What you should do: For the records that follow, give the number of lines in which the word "systems" occurs, with nothing added.

Study material:
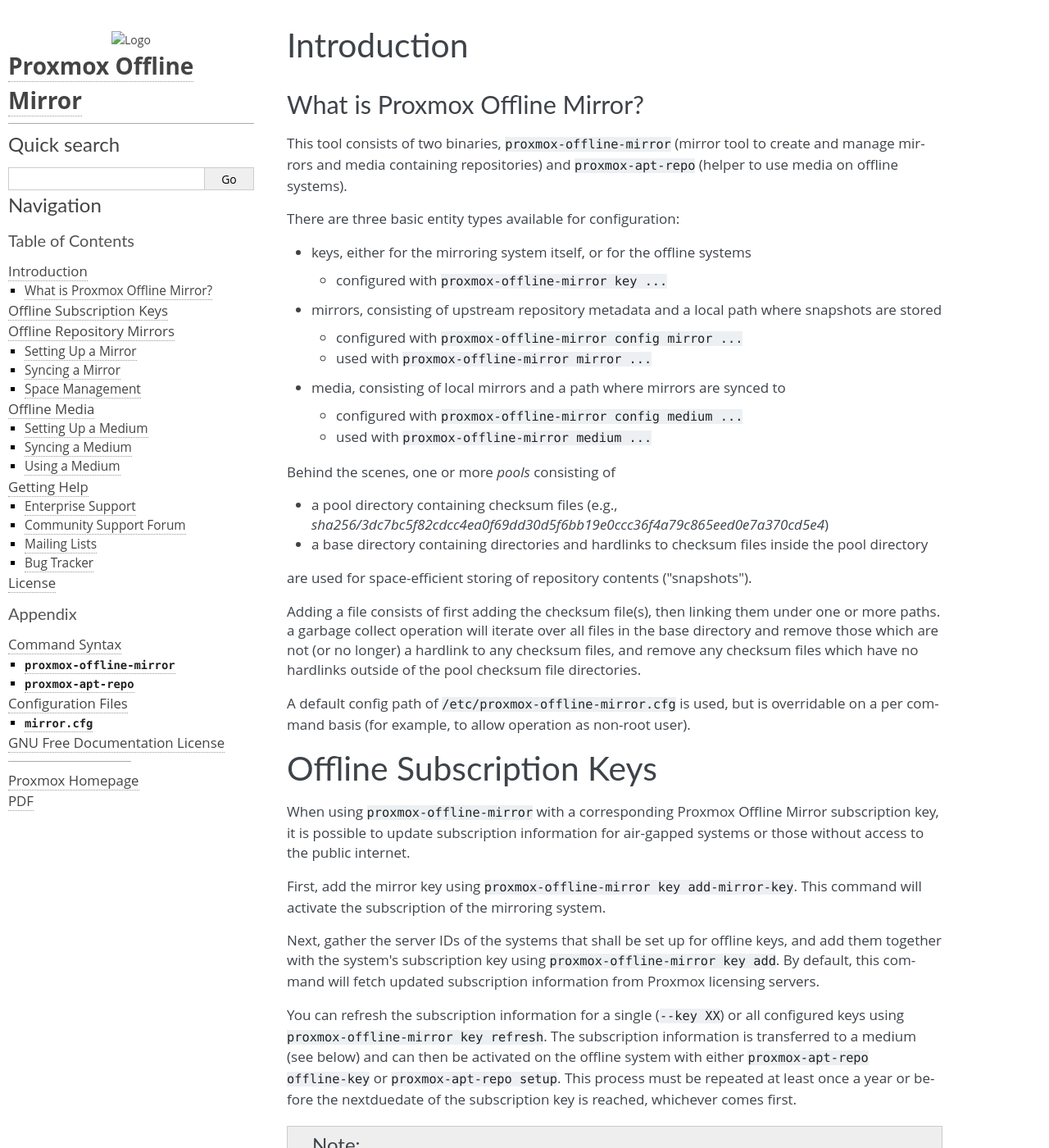
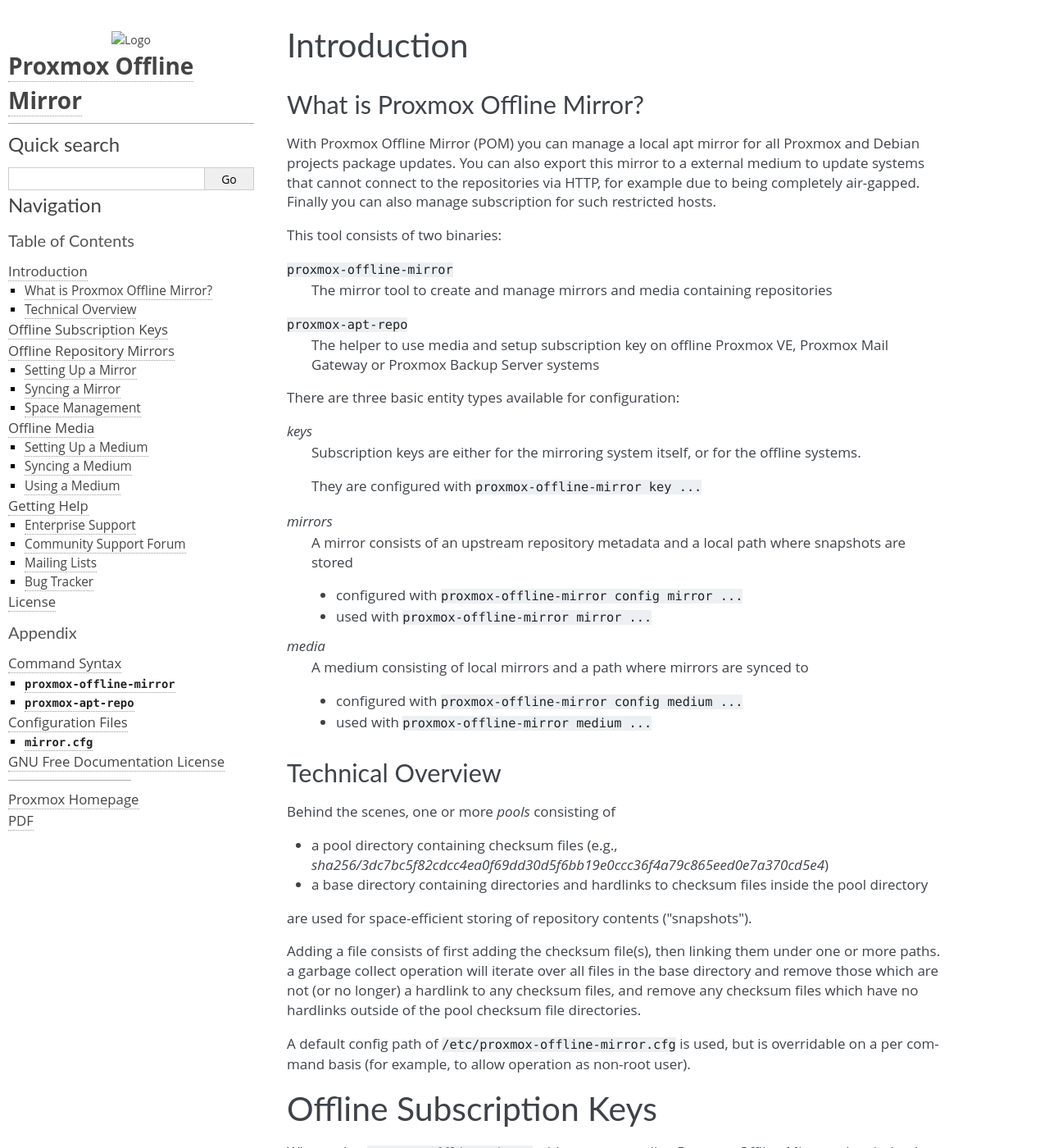
Before and after one commit to proxmox/proxmox-offline-mirror, a Sphinx documentation site: the page built from docs/introduction.rst, in a window 1280 px wide and 1400 px high. Shown: the whole window at 82% size. Built offline with Sphinx 7.4.7, drawn with Linux system fonts in a browser that asks for light colours; some of the changed text lies outside the part shown.

Commit message:
docs: extend, reformat and various small fixes
Fix some left overs from copying this over from PBS, note how to
acquire such a key by contacting sales@proxmox.com, add a paragraph
with some description about what this tool(ing) actually does to the
introduction section, ...

Signed-off-by: Thomas Lamprecht <t.lamprecht@proxmox.com>

```diff
--- a/docs/introduction.rst
+++ b/docs/introduction.rst
@@ -4,27 +4,44 @@
 What is Proxmox Offline Mirror?
 -------------------------------
 
-This tool consists of two binaries, ``proxmox-offline-mirror`` (mirror tool to create
-and manage mirrors and media containing repositories) and ``proxmox-apt-repo``
-(helper to use media on offline systems).
+With Proxmox Offline Mirror (POM) you can manage a local apt mirror for all Proxmox and Debian
+projects package updates. You can also export this mirror to a external medium to update systems
+that cannot connect to the repositories via HTTP, for example due to being completely air-gapped.
+Finally you can also manage subscription for such restricted hosts.
+
+This tool consists of two binaries:
+
+``proxmox-offline-mirror``
+  The mirror tool to create and manage mirrors and media containing repositories
+
+``proxmox-apt-repo``
+  The helper to use media and setup subscription key on offline Proxmox VE,
+  Proxmox Mail Gateway or Proxmox Backup Server systems
 
 There are three basic entity types available for configuration:
 
-- keys, either for the mirroring system itself, or for the offline systems
+*keys*
+  Subscription keys are either for the mirroring system itself, or for the offline systems.
 
-  - configured with ``proxmox-offline-mirror key ...``
+  They are configured with ``proxmox-offline-mirror key ...``
 
-- mirrors, consisting of upstream repository metadata and a local path where snapshots are stored
+*mirrors*
+  A mirror consists of an upstream repository metadata and a local path where snapshots are stored
 
   - configured with ``proxmox-offline-mirror config mirror ...``
 
   - used with ``proxmox-offline-mirror mirror ...``
 
-- media, consisting of local mirrors and a path where mirrors are synced to
+*media*
+  A medium consisting of local mirrors and a path where mirrors are synced to
 
   - configured with ``proxmox-offline-mirror config medium ...``
 
   - used with ``proxmox-offline-mirror medium ...``
+
+
+Technical Overview
+------------------
 
 Behind the scenes, one or more `pools` consisting of
 
@@ -33,25 +50,28 @@
 
 are used for space-efficient storing of repository contents ("snapshots").
 
-Adding a file consists of first adding the checksum file(s), then linking them
-under one or more paths. a garbage collect operation will iterate over all
-files in the base directory and remove those which are not (or no longer) a
-hardlink to any checksum files, and remove any checksum files which have no
-hardlinks outside of the pool checksum file directories.
+Adding a file consists of first adding the checksum file(s), then linking them under one or more
+paths. a garbage collect operation will iterate over all files in the base directory and remove
+those which are not (or no longer) a hardlink to any checksum files, and remove any checksum files
+which have no hardlinks outside of the pool checksum file directories.
 
-A default config path of ``/etc/proxmox-offline-mirror.cfg`` is used, but is
-overridable on a per command basis (for example, to allow operation as non-root
-user).
+A default config path of ``/etc/proxmox-offline-mirror.cfg`` is used, but is overridable on a per
+command basis (for example, to allow operation as non-root user).
 
 Offline Subscription Keys
 =========================
 
 When using ``proxmox-offline-mirror`` with a corresponding Proxmox Offline Mirror subscription key,
-it is possible to update subscription information for air-gapped systems or those without access
+it is possible to update subscription information for air-gapped systems, or those without access
 to the public internet.
 
-First, add the mirror key using ``proxmox-offline-mirror key add-mirror-key``. This command will
-activate the subscription of the mirroring system.
+First, add the `pom-<keyid>` mirror key using ``proxmox-offline-mirror key add-mirror-key <key>``.
+This command will activate the subscription of the mirroring system.
+
+.. note:: You can acquire a Promxox Offline Mirror Subscription key by contacting
+   <sales@proxmox.com>. If the majority of your Proxmox VE, Proxmox Backup Server or
+   Proxmox Mail Gateway hosts got standard or premium subscriptions you may be elligible for free
+   offline mirroring subscription, in that case also write a mail to <sales@proxmox.com> for details.
 
 Next, gather the server IDs of the systems that shall be set up for offline keys, and add them
 together with the system's subscription key using ``proxmox-offline-mirror key add``. By default,
@@ -89,6 +109,10 @@
    --verify true \
    --base-dir /path/to/mirror/dir/debian-bullseye-security \
    --pool-dir /path/to/mirror/dir/debian-bullseye-security/.pool
+
+.. note:: The `all` architecture is meant for architecture independent packages, not for all
+   possible architectures, and is normally always sensible to add in addition to the host specific
+   architecture.
 
 Syncing a Mirror
 ----------------
@@ -165,11 +189,11 @@
 Enterprise Support
 ------------------
 
-Users with a `Proxmox Offline Mirror` subscription
-<https://www.proxmox.com/en/proxmox-offline-mirror/pricing>`_ have access to the
-`Proxmox Customer Portal <https://my.proxmox.com>`_ for offline mirroring/key handling related
-issues, provided the corresponding offline system has a valid subscription level higher than
-`Community`. The customer portal provides support with guaranteed response times from the Proxmox developers.
+Users with a `Proxmox Offline Mirror` subscription have access to the `Proxmox Customer Portal
+<https://my.proxmox.com>`_ for offline mirroring/key handling related issues, provided the
+corresponding offline system has a valid subscription level higher than `Community`. The customer
+portal provides support with guaranteed response times from the Proxmox developers.
+
 For more information or for volume discounts, please contact office@proxmox.com.
 
 Community Support Forum
@@ -183,8 +207,9 @@
 Mailing Lists
 -------------
 
-Proxmox Offline Mirror is fully open-source and contributions are welcome! Here
-is the primary communication channel for developers:
+Proxmox Offline Mirror is fully open-source and contributions are welcome! The Proxmox VE
+development mailing list acts also as the primary communication channel for offline mirror
+developers:
 
 :Mailing list for developers: `PVE Development List`_
 
@@ -203,7 +228,7 @@
 
 This software is written by Proxmox Server Solutions GmbH <support@proxmox.com>
 
-Proxmox Backup Server is free and open source software: you can use it,
+Proxmox Offline Mirror is free and open source software: you can use it,
 redistribute it, and/or modify it under the terms of the GNU Affero General
 Public License as published by the Free Software Foundation, either version 3
 of the License, or (at your option) any later version.
```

Answer to this problem: 8